The iHealth Wave is a swimming and fitness tracker which does more than monitor the metrics of performance in the pool as with many of the other trackers. The iHealth records various aspects of pool performance such as;
- Stroke type
- Number of strokes
- Amount of calories burnt
This is as an addition to the other functionalities such as sleep monitoring and step counting. All this provides an all-round look of both day and night activity.
The device is priced at $79.99 at the time of this review which is both affordable and competitive against the current competition. The immediate comparison for this device include trackers such as Moov Now and Misfit Speedo Shine. The major distinction about the Wave is that it offers the user a screen from where one can monitor progress while wearing the device on the wrist. Although there are some dedicated watches for swimming such as Poolmate Pro and Garmin Swim, they fall short in offering tracking ability for daily activities.
For a more in-depth look, let’s explore the following aspects of the Wave
- Activity tracking
- Battery life
Design of the Wave
The wave comes with a sporty look that looks and feels robust, solid and generally a well-built wear. It does not scream style or elegance but it offers a good sports feel and look. The strap is made out of silicone which is comparable to the one on Fitbit Charge and Charge HR and also a buckle that is watch-like and not too big for the wrist. The package comes with a blue and black option and switching between the two is fairly simple i.e. the strap is pulled above the screen. At the front mid-section is a mirror-like OLED touchscreen which means it is somehow difficult to view the screen outdoors but it’s perfect while underwater and indoors. The screen is large enough to present data although not all of it is utilized which can be disappointing. The device offers gesture support where you can turn display on and switch through screens by simply flicking your wrist although this need to be vigorous so as to work. The charging port is at the back of the screen and it clips at the back of the charger to secure the device. Wearing it often is not a problem as its light is not damaging and no issues of skin irritation have been reported. It’s also quite light.
The data collected by the Wave is stored in a smartphone app which is compatible with iPhone and Android, 6.0 and 4.4 and above respectively. The app enables the user to view data in progress graphs and trends while also showing a list of activities. A drop down menu at the left has vitals and a collection of readings. It also displays weight, blood pressure and allows the user set targets and alarms on top of switching to swim mode in the settings section. The app is generally slick but more integration of data as offered by other apps would be better.
Tracking of Activity
The biggest feature of the Wave is swim tracking which needs to be activated in the smartphone app. Although there is a lag of about a minute or so in detecting start of swimming, it flashes an icon on the display to indicate tracking has begun. The display only shows the duration while more data is only accessible after syncing with the app. The app then displays;
- Number of strokes
- Strokes in a minute
- Calorie burn
- Type of stroke i.e. (freestyle, backstroke, breaststroke and others)

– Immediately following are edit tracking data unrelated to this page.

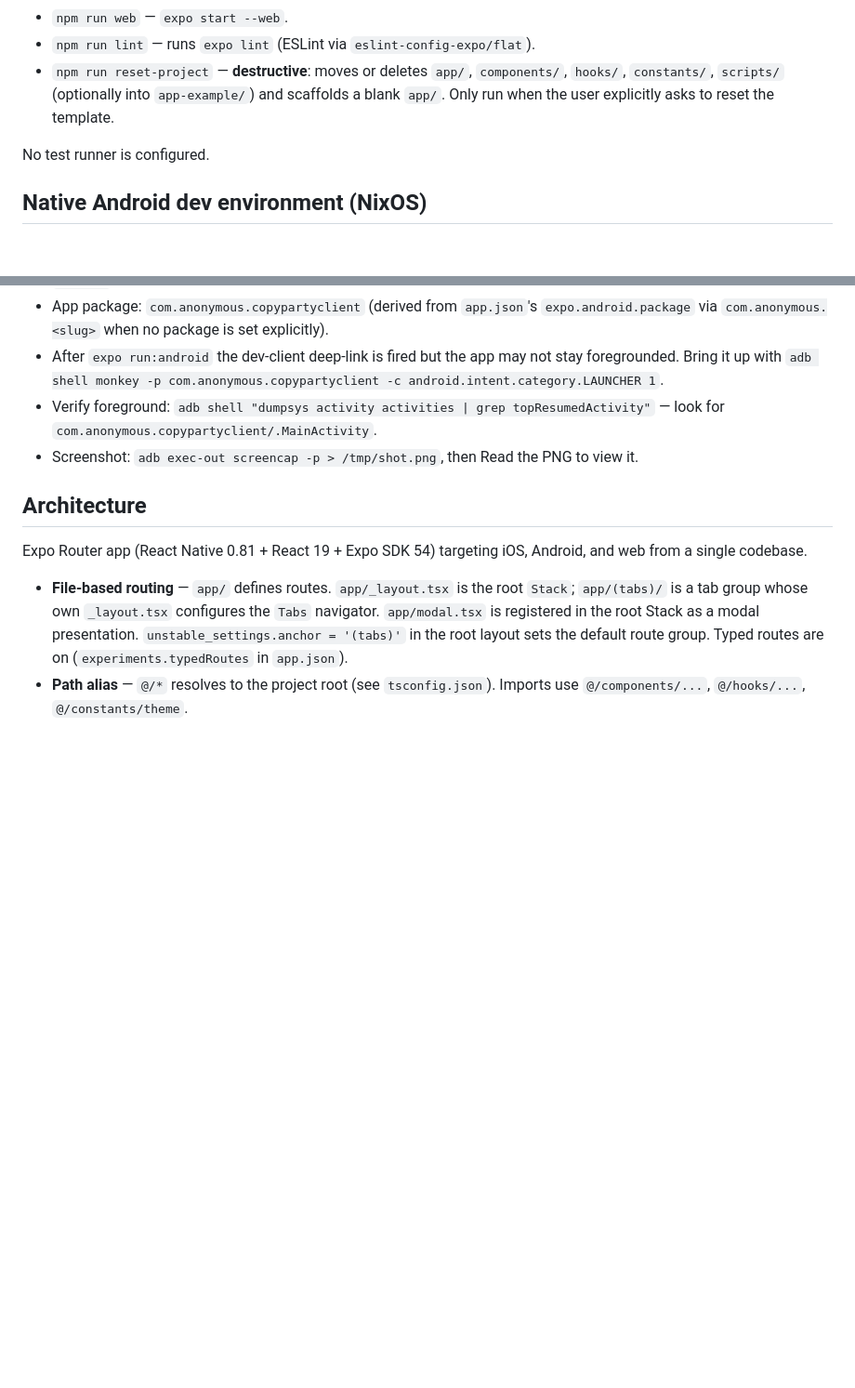
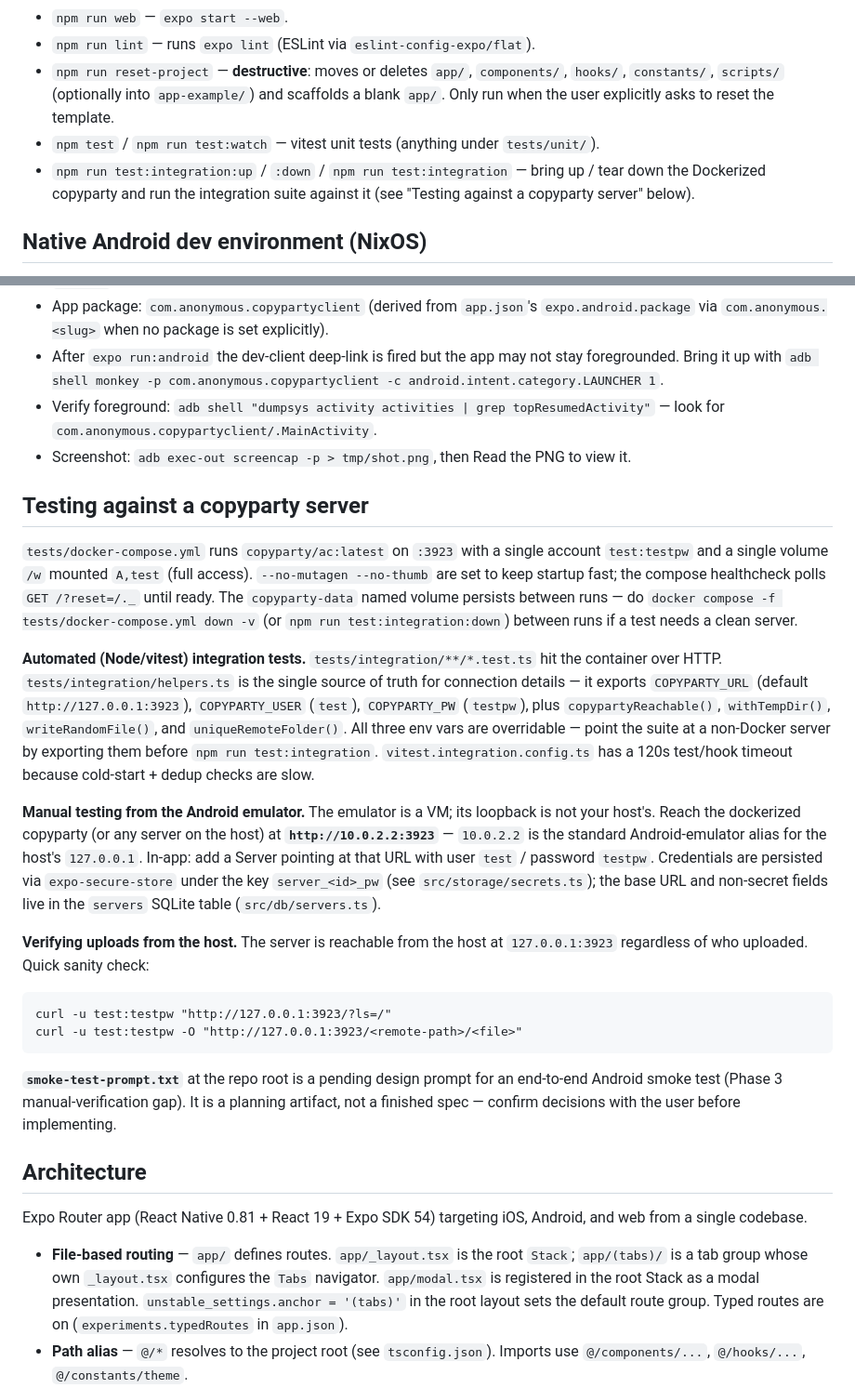
Before and after one commit to jonnyczi/party-sync, a Markdown page: CLAUDE.md, 2 parts joined by grey strips. Shown at 93% size. Rendered like a GitHub page; blank space fills up the shorter version.

Commit message:
Document copyparty-server testing workflow in CLAUDE.md
Adds the Dockerized server setup, integration-suite env vars, the
10.0.2.2 emulator-to-host loopback for manual testing, and host-side
upload verification. Also lists the vitest scripts that were missing
from the Commands section.

Co-Authored-By: Claude Opus 4.7 (1M context) <noreply@anthropic.com>

````diff
--- a/CLAUDE.md
+++ b/CLAUDE.md
@@ -9,8 +9,8 @@ This file provides guidance to Claude Code (claude.ai/code) when working with co
 - `npm run web` — `expo start --web`.
 - `npm run lint` — runs `expo lint` (ESLint via `eslint-config-expo/flat`).
 - `npm run reset-project` — **destructive**: moves or deletes `app/`, `components/`, `hooks/`, `constants/`, `scripts/` (optionally into `app-example/`) and scaffolds a blank `app/`. Only run when the user explicitly asks to reset the template.
-
-No test runner is configured.
+- `npm test` / `npm run test:watch` — vitest unit tests (anything under `tests/unit/`).
+- `npm run test:integration:up` / `:down` / `npm run test:integration` — bring up / tear down the Dockerized copyparty and run the integration suite against it (see "Testing against a copyparty server" below).
 
 ## Native Android dev environment (NixOS)
 
@@ -63,7 +63,24 @@ Once an AVD is booted (see above), these are the commands that drive it:
 - App package: `com.anonymous.copypartyclient` (derived from `app.json`'s `expo.android.package` via `com.anonymous.<slug>` when no package is set explicitly).
 - After `expo run:android` the dev-client deep-link is fired but the app may not stay foregrounded. Bring it up with `adb shell monkey -p com.anonymous.copypartyclient -c android.intent.category.LAUNCHER 1`.
 - Verify foreground: `adb shell "dumpsys activity activities | grep topResumedActivity"` — look for `com.anonymous.copypartyclient/.MainActivity`.
-- Screenshot: `adb exec-out screencap -p > /tmp/shot.png`, then Read the PNG to view it.
+- Screenshot: `adb exec-out screencap -p > tmp/shot.png`, then Read the PNG to view it.
+
+## Testing against a copyparty server
+
+`tests/docker-compose.yml` runs `copyparty/ac:latest` on `:3923` with a single account `test:testpw` and a single volume `/w` mounted `A,test` (full access). `--no-mutagen --no-thumb` are set to keep startup fast; the compose healthcheck polls `GET /?reset=/._` until ready. The `copyparty-data` named volume persists between runs — do `docker compose -f tests/docker-compose.yml down -v` (or `npm run test:integration:down`) between runs if a test needs a clean server.
+
+**Automated (Node/vitest) integration tests.** `tests/integration/**/*.test.ts` hit the container over HTTP. `tests/integration/helpers.ts` is the single source of truth for connection details — it exports `COPYPARTY_URL` (default `http://127.0.0.1:3923`), `COPYPARTY_USER` (`test`), `COPYPARTY_PW` (`testpw`), plus `copypartyReachable()`, `withTempDir()`, `writeRandomFile()`, and `uniqueRemoteFolder()`. All three env vars are overridable — point the suite at a non-Docker server by exporting them before `npm run test:integration`. `vitest.integration.config.ts` has a 120s test/hook timeout because cold-start + dedup checks are slow.
+
+**Manual testing from the Android emulator.** The emulator is a VM; its loopback is not your host's. Reach the dockerized copyparty (or any server on the host) at **`http://10.0.2.2:3923`** — `10.0.2.2` is the standard Android-emulator alias for the host's `127.0.0.1`. In-app: add a Server pointing at that URL with user `test` / password `testpw`. Credentials are persisted via `expo-secure-store` under the key `server_<id>_pw` (see `src/storage/secrets.ts`); the base URL and non-secret fields live in the `servers` SQLite table (`src/db/servers.ts`).
+
+**Verifying uploads from the host.** The server is reachable from the host at `127.0.0.1:3923` regardless of who uploaded. Quick sanity check:
+
+```
+curl -u test:testpw "http://127.0.0.1:3923/?ls=/"
+curl -u test:testpw -O "http://127.0.0.1:3923/<remote-path>/<file>"
+```
+
+**`smoke-test-prompt.txt`** at the repo root is a pending design prompt for an end-to-end Android smoke test (Phase 3 manual-verification gap). It is a planning artifact, not a finished spec — confirm decisions with the user before implementing.
 
 ## Architecture
 
````
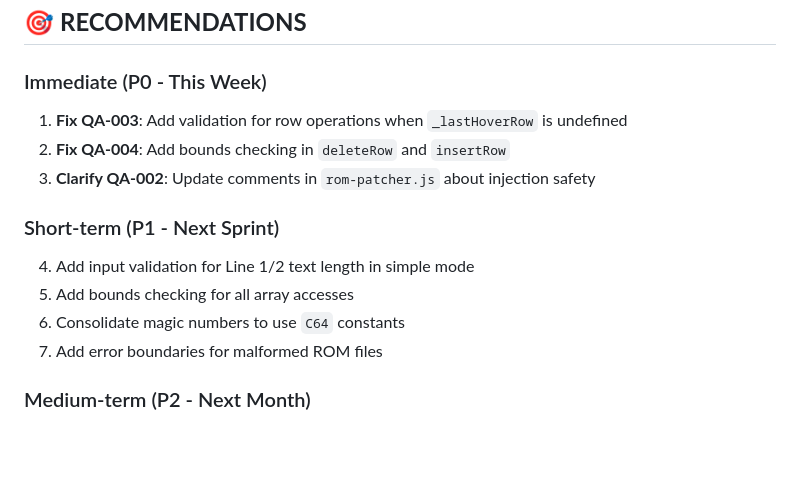
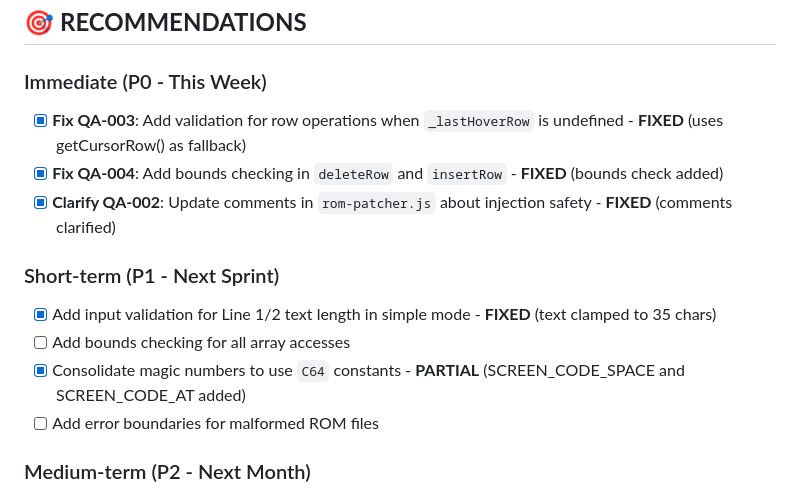
Before and after one commit to DrWize/CustomC64StartScreen, a Markdown page: qa/QA-REPORT.md, the part around the change. Drawn GitHub-style; blank space fills up the shorter version.

Commit message:
Update QA-REPORT: Mark immediate priority items as fixed

```diff
--- a/qa/QA-REPORT.md
+++ b/qa/QA-REPORT.md
@@ -155,15 +155,15 @@
 ## 🎯 **RECOMMENDATIONS**
 
 ### Immediate (P0 - This Week)
-1. **Fix QA-003**: Add validation for row operations when `_lastHoverRow` is undefined
-2. **Fix QA-004**: Add bounds checking in `deleteRow` and `insertRow`
-3. **Clarify QA-002**: Update comments in `rom-patcher.js` about injection safety
+- [x] **Fix QA-003**: Add validation for row operations when `_lastHoverRow` is undefined - **FIXED** (uses getCursorRow() as fallback)
+- [x] **Fix QA-004**: Add bounds checking in `deleteRow` and `insertRow` - **FIXED** (bounds check added)
+- [x] **Clarify QA-002**: Update comments in `rom-patcher.js` about injection safety - **FIXED** (comments clarified)
 
 ### Short-term (P1 - Next Sprint)
-4. Add input validation for Line 1/2 text length in simple mode
-5. Add bounds checking for all array accesses
-6. Consolidate magic numbers to use `C64` constants
-7. Add error boundaries for malformed ROM files
+- [x] Add input validation for Line 1/2 text length in simple mode - **FIXED** (text clamped to 35 chars)
+- [ ] Add bounds checking for all array accesses
+- [x] Consolidate magic numbers to use `C64` constants - **PARTIAL** (SCREEN_CODE_SPACE and SCREEN_CODE_AT added)
+- [ ] Add error boundaries for malformed ROM files
 
 ### Medium-term (P2 - Next Month)
 8. Add JSDoc comments for all public methods
```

Data recorded on the iHealth app varies when compared to other apps such as TomTom Spark such as stroke count in a minute, calorie burn and duration which is a direct result of the slow detection of swim activity. Despite the small inaccuracy, the device performance is above standard.
Regarding activity tracking, the Wave does a commendable job by displaying the following;
- Count of steps
- Calories burnt
- Daily target progress
The Wave has a downside in accuracy which has to do with algorithm but it is key that the swim mode is deactivated when not swimming to avoid misleading tracking. When the swim mode is left on, activities such as walking are recorded as a workout while gym workout is recorded as swimming. Despite that, the Wave offers most probably the best inactivity alarm to remind you to be active by vibrating upon prolonged inactivity.
Battery life of the Wave
The Wave can remain powered for up to two weeks which is quite impressive. However, this is dependent on how frequent the swim mode is activated and the use of inactivity and silent alarm. Swimming for an average of 45 minute regularly will reduce the span to about a week which is still impressive.
The iHealth Wave is an impressive device in all aspects of fitness tracking although not necessarily unique. The focus is however on pool tracking performance where it clearly offers more value than other devices in the same price range. Despite accuracy issues and the omission of distance recording, the iHealth Wave is a perfect companion to casual swimmers.